◆ **Task statement**: Gather from the listing below each line that includes the word "link", and copy it.

◆ **Listed entries**:
++++
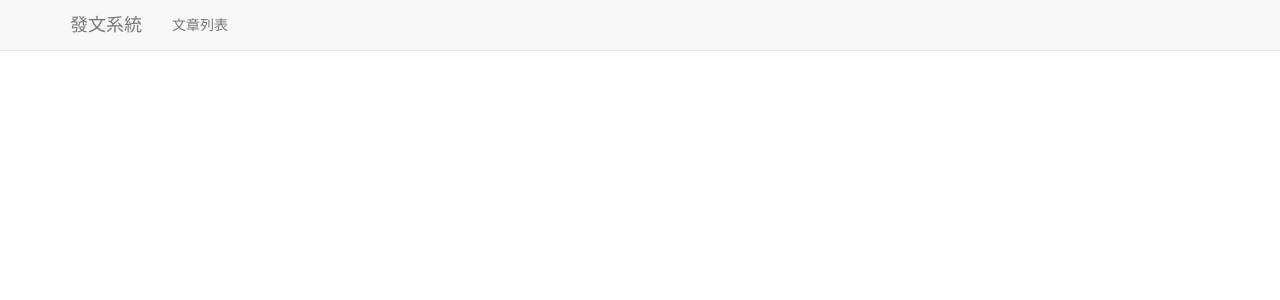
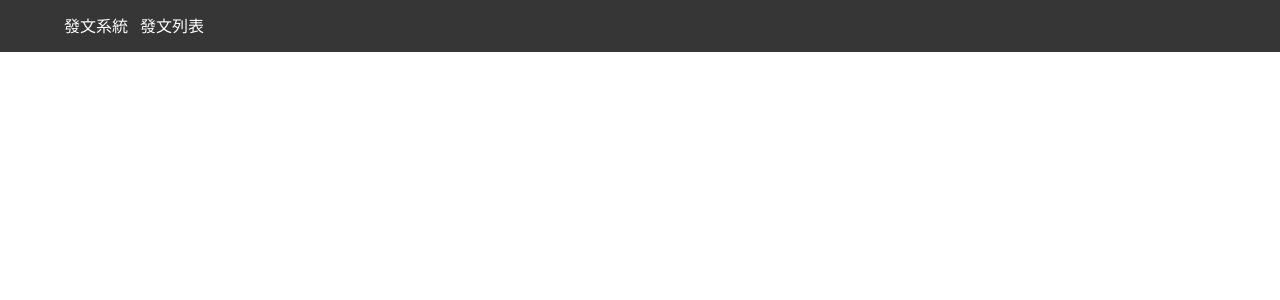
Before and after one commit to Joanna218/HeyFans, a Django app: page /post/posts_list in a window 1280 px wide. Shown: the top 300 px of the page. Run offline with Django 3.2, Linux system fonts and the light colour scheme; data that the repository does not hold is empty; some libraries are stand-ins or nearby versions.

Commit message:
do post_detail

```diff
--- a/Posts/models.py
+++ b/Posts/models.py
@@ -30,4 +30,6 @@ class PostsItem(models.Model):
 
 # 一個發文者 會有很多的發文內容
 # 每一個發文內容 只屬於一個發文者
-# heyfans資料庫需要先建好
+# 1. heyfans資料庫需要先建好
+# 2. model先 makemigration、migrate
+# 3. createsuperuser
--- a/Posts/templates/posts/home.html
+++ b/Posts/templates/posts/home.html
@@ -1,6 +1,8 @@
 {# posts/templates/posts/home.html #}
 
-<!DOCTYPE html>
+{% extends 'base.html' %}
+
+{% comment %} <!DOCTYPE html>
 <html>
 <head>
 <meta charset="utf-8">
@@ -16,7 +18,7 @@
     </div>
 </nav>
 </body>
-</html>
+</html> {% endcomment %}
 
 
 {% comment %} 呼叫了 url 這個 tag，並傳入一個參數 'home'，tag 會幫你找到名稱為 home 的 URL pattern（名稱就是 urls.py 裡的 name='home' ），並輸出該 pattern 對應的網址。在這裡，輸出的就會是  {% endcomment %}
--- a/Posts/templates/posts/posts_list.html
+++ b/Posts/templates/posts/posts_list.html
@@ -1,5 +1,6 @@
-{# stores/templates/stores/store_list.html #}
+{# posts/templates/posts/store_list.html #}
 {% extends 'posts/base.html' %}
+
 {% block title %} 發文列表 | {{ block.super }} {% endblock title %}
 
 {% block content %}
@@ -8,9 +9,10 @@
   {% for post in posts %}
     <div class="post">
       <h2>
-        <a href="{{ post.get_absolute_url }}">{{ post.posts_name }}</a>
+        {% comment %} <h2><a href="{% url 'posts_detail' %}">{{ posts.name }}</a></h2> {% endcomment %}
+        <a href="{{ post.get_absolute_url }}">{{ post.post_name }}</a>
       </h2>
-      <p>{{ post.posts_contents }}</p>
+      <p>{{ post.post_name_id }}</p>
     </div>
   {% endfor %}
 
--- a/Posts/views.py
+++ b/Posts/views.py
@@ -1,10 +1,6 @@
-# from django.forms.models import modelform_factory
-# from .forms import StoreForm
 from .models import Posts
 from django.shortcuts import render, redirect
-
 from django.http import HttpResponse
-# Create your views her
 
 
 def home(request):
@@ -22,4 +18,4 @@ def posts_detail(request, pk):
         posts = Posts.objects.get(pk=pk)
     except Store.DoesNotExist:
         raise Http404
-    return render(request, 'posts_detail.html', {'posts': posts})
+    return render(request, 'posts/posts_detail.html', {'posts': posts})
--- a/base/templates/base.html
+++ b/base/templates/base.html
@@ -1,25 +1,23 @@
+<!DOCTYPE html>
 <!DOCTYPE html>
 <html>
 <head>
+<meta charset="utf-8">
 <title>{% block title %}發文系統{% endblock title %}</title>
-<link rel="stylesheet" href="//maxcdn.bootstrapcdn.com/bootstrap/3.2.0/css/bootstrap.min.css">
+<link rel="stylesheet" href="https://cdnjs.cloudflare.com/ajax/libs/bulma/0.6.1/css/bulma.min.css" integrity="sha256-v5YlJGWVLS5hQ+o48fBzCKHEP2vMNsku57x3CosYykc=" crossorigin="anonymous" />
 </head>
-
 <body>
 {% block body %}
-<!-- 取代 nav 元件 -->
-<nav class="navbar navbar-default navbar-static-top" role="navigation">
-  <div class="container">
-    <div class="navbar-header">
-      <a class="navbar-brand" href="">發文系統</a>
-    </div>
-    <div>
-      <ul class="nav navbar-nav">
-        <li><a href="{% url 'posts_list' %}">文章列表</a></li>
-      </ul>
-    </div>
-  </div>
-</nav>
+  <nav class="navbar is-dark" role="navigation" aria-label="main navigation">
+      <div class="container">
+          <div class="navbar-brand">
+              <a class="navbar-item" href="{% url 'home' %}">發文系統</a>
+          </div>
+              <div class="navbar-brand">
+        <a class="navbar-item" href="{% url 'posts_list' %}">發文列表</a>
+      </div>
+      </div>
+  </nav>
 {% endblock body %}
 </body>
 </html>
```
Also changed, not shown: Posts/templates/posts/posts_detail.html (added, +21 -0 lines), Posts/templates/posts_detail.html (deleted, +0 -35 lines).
++++
◆ **Response box**:
-<link rel="stylesheet" href="//maxcdn.bootstrapcdn.com/bootstrap/3.2.0/css/bootstrap.min.css">
+<link rel="stylesheet" href="https://cdnjs.cloudflare.com/ajax/libs/bulma/0.6.1/css/bulma.min.css" integrity="sha256-v5YlJGWVLS5hQ+o48fBzCKHEP2vMNsku57x3CosYykc=" crossorigin="anonymous" />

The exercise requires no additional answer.